Ahmed J Versi
Armed Forces Muslim Association held its annual Eid event at the RAF Northolt on October 2. Chief of Defence Personnel and President of the Armed Forces Muslim Association (AFMA), Lieutenant General Andrew Gregory, reiterated his desire to have more Muslims within the Armed Forces so that they are representative of the society that they serve and protect.
“We’re very proud that we have nearly 500 Muslims serving in the Army, Marines, Navy and RAF. The Armed Forces shares the values of the Muslim faith and protects our values at home and abroad. The values of the British Army are ones that everyone in the room can identify with; courage, loyalty, integrity, discipline, selflessness commitment and respect for others. Within the British Army we take pride in up-skilling people, giving them training and helping them to progress the careers,” he said in his keynote speech.
He said that the army has implemented a number of issues that support Muslims in the Army, from creating the AFMA to halal ration packs, and “we will continue to build on this.”
Chair of the AFMA, Captain Naveed Muhammed, said: It’s hugely important for me that the Armed Forces are celebrating events in the Islamic calendar – for the Muslim serving personnel who work tirelessly to protect the UK’s interests, and for the wider Muslim community – for them to be here today learning more about the values and aims of the Armed Forces.”
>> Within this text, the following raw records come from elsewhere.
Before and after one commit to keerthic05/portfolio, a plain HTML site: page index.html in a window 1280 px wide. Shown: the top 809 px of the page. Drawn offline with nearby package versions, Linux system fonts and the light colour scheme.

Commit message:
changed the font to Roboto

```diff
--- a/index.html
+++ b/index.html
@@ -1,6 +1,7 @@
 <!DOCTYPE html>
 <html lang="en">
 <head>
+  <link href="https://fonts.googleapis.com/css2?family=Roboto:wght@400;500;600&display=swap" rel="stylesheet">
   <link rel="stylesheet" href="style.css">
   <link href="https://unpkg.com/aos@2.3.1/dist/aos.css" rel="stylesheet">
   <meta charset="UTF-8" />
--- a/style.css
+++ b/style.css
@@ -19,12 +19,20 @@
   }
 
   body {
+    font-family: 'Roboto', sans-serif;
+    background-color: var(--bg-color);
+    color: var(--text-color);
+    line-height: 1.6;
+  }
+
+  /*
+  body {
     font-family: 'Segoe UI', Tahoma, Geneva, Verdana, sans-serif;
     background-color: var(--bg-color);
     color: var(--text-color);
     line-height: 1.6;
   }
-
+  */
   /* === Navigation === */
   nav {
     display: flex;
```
The theme of this year’s event was, ‘Our Youth, Our Future, Our Heroes, Our History’. To this end the event was attended by the Association of Muslim Schools and the Forgotten Heroes 14-19 Foundation.
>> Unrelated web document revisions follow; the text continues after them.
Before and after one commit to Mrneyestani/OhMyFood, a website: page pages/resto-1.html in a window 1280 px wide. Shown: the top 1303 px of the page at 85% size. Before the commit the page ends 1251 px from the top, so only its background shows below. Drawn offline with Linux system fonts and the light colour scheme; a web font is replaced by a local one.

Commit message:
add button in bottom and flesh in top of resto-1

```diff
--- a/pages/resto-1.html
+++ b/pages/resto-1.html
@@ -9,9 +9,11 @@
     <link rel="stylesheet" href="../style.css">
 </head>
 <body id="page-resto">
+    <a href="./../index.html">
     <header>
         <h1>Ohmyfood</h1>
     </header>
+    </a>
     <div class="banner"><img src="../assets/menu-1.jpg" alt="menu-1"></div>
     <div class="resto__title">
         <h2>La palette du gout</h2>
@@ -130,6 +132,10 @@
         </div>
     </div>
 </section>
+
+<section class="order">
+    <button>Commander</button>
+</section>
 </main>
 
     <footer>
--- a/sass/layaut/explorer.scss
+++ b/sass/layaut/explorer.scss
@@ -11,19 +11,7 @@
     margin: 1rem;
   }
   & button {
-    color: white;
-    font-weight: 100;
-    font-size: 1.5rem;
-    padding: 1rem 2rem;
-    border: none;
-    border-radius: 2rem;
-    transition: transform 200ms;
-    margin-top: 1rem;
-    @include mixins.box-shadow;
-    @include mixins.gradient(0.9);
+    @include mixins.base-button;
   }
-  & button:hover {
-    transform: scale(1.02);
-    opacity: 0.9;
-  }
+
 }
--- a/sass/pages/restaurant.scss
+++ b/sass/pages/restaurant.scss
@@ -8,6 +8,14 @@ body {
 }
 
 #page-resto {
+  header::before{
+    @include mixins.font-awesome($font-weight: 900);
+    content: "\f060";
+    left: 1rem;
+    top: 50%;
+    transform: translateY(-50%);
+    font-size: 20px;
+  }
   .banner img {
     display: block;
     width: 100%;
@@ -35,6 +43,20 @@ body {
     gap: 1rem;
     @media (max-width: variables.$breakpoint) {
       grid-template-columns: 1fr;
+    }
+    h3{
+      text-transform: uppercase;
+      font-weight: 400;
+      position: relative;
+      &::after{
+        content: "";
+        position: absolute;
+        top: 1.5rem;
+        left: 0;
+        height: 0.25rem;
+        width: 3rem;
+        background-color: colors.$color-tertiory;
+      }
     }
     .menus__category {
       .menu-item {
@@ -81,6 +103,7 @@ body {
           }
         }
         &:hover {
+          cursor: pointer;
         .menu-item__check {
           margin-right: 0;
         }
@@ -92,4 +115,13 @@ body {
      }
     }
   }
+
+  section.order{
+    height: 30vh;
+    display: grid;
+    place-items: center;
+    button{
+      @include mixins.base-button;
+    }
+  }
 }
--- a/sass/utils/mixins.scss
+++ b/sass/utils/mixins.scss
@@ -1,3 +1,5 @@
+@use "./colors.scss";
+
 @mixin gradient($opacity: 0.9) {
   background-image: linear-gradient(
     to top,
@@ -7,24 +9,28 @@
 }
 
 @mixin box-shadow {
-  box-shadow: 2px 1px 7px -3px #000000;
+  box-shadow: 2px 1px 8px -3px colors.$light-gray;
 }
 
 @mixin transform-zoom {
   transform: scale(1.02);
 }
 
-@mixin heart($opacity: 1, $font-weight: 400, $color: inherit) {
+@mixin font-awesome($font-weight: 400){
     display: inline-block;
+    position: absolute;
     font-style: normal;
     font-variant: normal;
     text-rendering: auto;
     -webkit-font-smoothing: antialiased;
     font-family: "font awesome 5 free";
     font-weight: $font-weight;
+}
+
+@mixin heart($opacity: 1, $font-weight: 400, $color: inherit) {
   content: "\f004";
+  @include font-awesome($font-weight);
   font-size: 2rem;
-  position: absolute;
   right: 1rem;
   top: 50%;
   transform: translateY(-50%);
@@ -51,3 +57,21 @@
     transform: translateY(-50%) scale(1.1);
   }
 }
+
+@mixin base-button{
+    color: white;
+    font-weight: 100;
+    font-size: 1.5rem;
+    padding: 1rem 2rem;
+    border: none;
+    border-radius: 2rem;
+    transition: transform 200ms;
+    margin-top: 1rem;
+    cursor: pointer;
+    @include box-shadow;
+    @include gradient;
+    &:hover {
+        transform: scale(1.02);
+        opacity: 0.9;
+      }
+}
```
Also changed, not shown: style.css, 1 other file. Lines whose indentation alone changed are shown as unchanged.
Chairman from the Association of Muslim Schools, Ashfaque Chowdhury, said he wanted Muslims to join the armed forces. “I want to see some of my pupils join the Armed Forces.” He said Muslims, as part of the British society, “need to participate in protecting the country. It’s important that the Armed Forces have reached out to the Muslim community, and an important step has been taken tonight in celebrating Eid together.”
Luke Ferrier from the Forgotten Heroes 14-19 Foundation, paid tribute to the citizens of North Africa who served in the Western Front during World War I. He brought context to the relationship between the Armed Forces and the Muslim community by drawing attention to the number of Muslims who had served in World War I.
“Over 280,000 men from Algeria, Morocco and Tunisia fought in Belgium and France during World War I. As many as 45,000 never retuned home, and many more were wounded in some of the bloodiest engagements on the Western Front.”